ACTIVITY: Search the records for the word "queryVector". Copy every line where it appears.

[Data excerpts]
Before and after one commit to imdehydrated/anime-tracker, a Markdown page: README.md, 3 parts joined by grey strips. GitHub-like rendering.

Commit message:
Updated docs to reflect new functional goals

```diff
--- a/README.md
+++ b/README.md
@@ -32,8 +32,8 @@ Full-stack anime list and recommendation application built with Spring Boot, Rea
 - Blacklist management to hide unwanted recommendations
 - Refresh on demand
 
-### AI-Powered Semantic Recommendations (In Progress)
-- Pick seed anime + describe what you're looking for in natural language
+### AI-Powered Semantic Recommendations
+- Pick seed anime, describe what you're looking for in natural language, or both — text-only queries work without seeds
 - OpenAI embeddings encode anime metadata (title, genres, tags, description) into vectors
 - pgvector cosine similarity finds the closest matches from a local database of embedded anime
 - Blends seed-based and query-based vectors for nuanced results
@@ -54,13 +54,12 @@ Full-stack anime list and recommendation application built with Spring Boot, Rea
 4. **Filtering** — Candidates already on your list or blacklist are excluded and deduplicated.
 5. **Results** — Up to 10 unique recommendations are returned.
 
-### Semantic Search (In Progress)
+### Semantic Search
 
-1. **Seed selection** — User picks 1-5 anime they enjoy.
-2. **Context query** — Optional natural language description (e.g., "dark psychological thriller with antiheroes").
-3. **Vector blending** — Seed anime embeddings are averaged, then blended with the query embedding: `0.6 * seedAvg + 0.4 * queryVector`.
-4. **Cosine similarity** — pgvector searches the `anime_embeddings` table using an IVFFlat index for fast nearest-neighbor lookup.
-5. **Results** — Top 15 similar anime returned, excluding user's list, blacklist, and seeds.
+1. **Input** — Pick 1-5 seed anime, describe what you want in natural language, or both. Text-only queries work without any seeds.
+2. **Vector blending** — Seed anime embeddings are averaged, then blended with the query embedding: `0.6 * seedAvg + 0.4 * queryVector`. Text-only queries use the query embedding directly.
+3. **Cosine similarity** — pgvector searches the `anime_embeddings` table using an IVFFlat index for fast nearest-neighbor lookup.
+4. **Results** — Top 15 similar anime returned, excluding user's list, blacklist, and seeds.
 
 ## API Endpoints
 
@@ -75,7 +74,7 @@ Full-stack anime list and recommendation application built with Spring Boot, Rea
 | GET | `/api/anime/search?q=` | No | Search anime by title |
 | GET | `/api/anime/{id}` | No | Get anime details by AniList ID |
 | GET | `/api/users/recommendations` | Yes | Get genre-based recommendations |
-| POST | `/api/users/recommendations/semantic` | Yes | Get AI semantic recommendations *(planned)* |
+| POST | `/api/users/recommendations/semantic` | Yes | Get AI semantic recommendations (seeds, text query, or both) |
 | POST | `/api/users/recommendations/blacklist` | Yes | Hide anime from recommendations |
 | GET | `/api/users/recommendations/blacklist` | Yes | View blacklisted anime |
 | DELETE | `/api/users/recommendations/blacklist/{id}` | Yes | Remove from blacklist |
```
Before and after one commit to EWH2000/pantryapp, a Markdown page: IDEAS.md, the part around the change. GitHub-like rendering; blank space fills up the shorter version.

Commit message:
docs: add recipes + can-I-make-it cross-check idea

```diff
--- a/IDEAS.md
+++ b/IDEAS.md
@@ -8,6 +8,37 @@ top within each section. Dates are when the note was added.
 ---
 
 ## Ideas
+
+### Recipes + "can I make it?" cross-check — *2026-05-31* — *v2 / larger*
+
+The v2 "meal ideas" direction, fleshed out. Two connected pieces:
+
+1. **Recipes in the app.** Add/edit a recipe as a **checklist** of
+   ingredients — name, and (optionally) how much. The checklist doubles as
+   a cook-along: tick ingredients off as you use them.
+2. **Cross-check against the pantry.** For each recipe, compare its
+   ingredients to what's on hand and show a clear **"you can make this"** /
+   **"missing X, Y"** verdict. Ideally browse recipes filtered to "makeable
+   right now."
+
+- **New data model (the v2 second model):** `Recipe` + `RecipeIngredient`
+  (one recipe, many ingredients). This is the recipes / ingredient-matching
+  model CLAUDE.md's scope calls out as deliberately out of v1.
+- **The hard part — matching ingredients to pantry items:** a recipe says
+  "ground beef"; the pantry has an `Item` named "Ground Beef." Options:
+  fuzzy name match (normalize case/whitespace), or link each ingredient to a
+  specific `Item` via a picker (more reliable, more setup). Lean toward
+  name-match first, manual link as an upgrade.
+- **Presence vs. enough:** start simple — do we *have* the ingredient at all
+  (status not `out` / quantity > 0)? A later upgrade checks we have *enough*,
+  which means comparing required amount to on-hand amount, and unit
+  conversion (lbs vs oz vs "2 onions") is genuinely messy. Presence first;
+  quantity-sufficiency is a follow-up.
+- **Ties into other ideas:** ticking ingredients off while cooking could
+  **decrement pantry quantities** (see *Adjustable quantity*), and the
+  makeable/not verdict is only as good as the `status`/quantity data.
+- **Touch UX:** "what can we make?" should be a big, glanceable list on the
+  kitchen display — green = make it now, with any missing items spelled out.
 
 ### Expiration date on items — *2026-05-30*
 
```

ANSWER TO THE PROBLEM:
-3. **Vector blending** — Seed anime embeddings are averaged, then blended with the query embedding: `0.6 * seedAvg + 0.4 * queryVector`.
+2. **Vector blending** — Seed anime embeddings are averaged, then blended with the query embedding: `0.6 * seedAvg + 0.4 * queryVector`. Text-only queries use the query embedding directly.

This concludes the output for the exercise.